short wave energy moves in from the Great Lakes. Still, it is
unclear how much instability/forcing will be present, so will only
mention slight to low chance pops with the better chances west of
the Hudson Valley.

Additional short wave energy may move through on Monday as well as
the upper level ridge strengthens across the Tennessee Valley. This
set up would result in more unsettled weather early next week with
multiple chances for showers and thunderstorms and continued above
normal temperatures. In fact, we may even see temperatures take a
late-season run at the 90 degree mark Monday and Tuesday, especially
for the mid-Hudson Valley region.


VFR conditions will prevail through this afternoon. A frontal
system in central and western NY is producing rain with the
leading edge into central NY. Showers will track into eastern NY
and western New England through this evening and increase in
coverage. Indicating MVFR ceilings and visibilities this
Avignon through tonight with the potential for some IFR
conditions between 08Z-13Z, when the best coverage and potential
for an isolated thunderstorm is possible. Not including thunder
in the TAFs but it may need to be included if thunderstorms
develop overnight.

Conditions gradually improve through Wednesday morning with VFR
conditions by midday at KGFL, KALB and KPOU. VFR conditions may
be delayed at KPSF until after 18Z. There are some indications
of some lingering isolated to scattered showers after the cold
front tracks through. Including VCSH through much of Wednesday
morning depending on how much some isolated to scattered showers
do linger.

Variable to south and southeast winds around 10 kt this
afternoon, possibly gusting near 20 Kt at KALB and KPSF. South
to southeast winds around 10 Kt tonight, shifting to southwest
at 10 to 15 Kt Wednesday morning and west toward midday.


Wednesday Night: No Operational Impact. NO SIG WX.
Thursday: No Operational Impact. NO SIG WX.
Thursday Night: No Operational Impact. NO SIG WX.
Friday: No Operational Impact. NO SIG WX.
Friday Night: No Operational Impact. NO SIG WX.
Saturday: No Operational Impact. NO SIG WX.
Saturday Night: No Operational Impact. NO SIG WX.
Sunday: Low Operational Impact. Slight Chance of SHRA...TSRA.


A low pressure system moving into the eastern Great Lakes
Region and its warm front will bring showers and isolated
thunderstorms tonight. A cold front moves through Wednesday
morning into early afternoon with additional scattered showers
and thunderstorms, which should taper off by late afternoon as
it becomes breezy and less humid. High pressure builds in from
the west Wednesday night into Thursday with fair weather and
comfortable humidity levels heading into the weekend.

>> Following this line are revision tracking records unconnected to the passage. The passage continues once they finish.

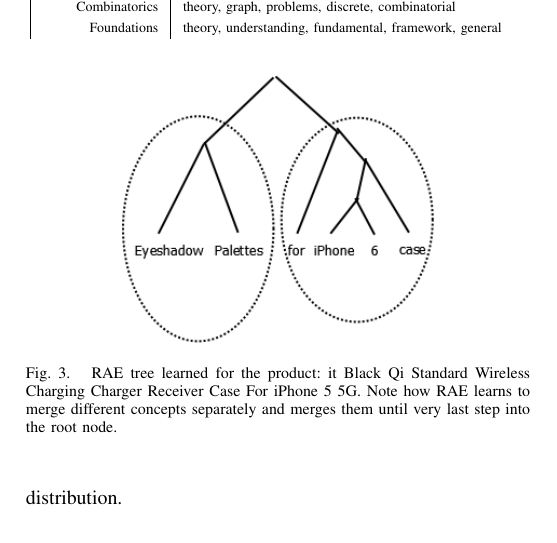
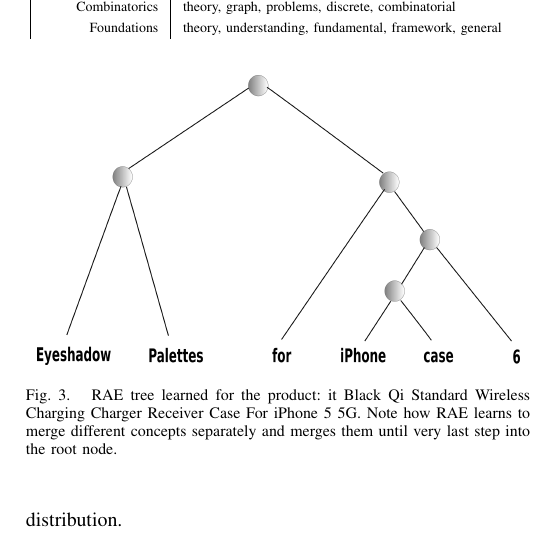
Before and after one commit to khashayar0213/interestingness-tech2014, a LaTeX paper (icdm2015/interestingness.tex, which reads icdm2015/experiments.tex): part of one column of page 8 of 10, cut so that both start at the same text. Compiled offline with pdfLaTeX.

Commit message:
rae figure updated

```diff
--- a/icdm2015/experiments.tex
+++ b/icdm2015/experiments.tex
@@ -231,7 +231,7 @@ effective way of incorporating topic similarity information when
 measuring diversity.
 \begin{figure}
 \begin{center}
-\includegraphics[width=5.5cm]{figures/RAE.png}
+\includegraphics[width=8.5cm]{figures/RAE-example.png}
 \caption{RAE tree learned for the product: {it Black Qi Standard Wireless Charging Charger Receiver Case For iPhone 5 5G}. Note how RAE learns to merge different concepts separately and merges them until very last step into the root node.}
 \end{center}
 \label{fig:rae-example}
```
Also changed, not shown: icdm2015/figures/RAE-example.png (added), icdm2015/figures/RAE-example.svg (added).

The RH values will recover to around 100 percent tonight. The
min RH values will be 50 to 75 percent Wednesday afternoon.

It will remain breezy overnight with south to southwest winds
of 10 to 20 mph, with some gusts of 25 to 35 mph possible,
especially across the southwest Adirondacks and within the
Capital Region of NY. Winds will shift to the west to northwest
at 10 to 20 mph by Wednesday afternoon with gusts in the 25 to
35 mph range.

A widespread wetting rain is likely tonight through Wednesday


Showers will increase tonight into early Wednesday ahead of a
strong low pressure system and its warm and cold fronts, with
isolated to scattered thunderstorms possible Wednesday morning
into the early afternoon. Total QPF ranges from a few tenths of
an inch to an inch from the system, with greatest amounts
expected across portions of the southwest Adirondacks and
western Mohawk Valley region.

Some minor within-bank river rises are possible, but no
widespread problems are currently anticipated. Locally heavy
downpours could also lead to ponding of water in poor
drainage/urban areas.

Dry weather returns Wednesday night into the Saturday, as river
flows recede again.

For details on specific area rivers and lakes, including
observed and forecast river stages and lake elevations, please
visit the Advanced Hydrologic Prediction Service /AHPS/ graphs
on our website.




HYDROLOGY...KL/Wasula is the U.S. government's official web portal to all federal, state and local government web resources and services.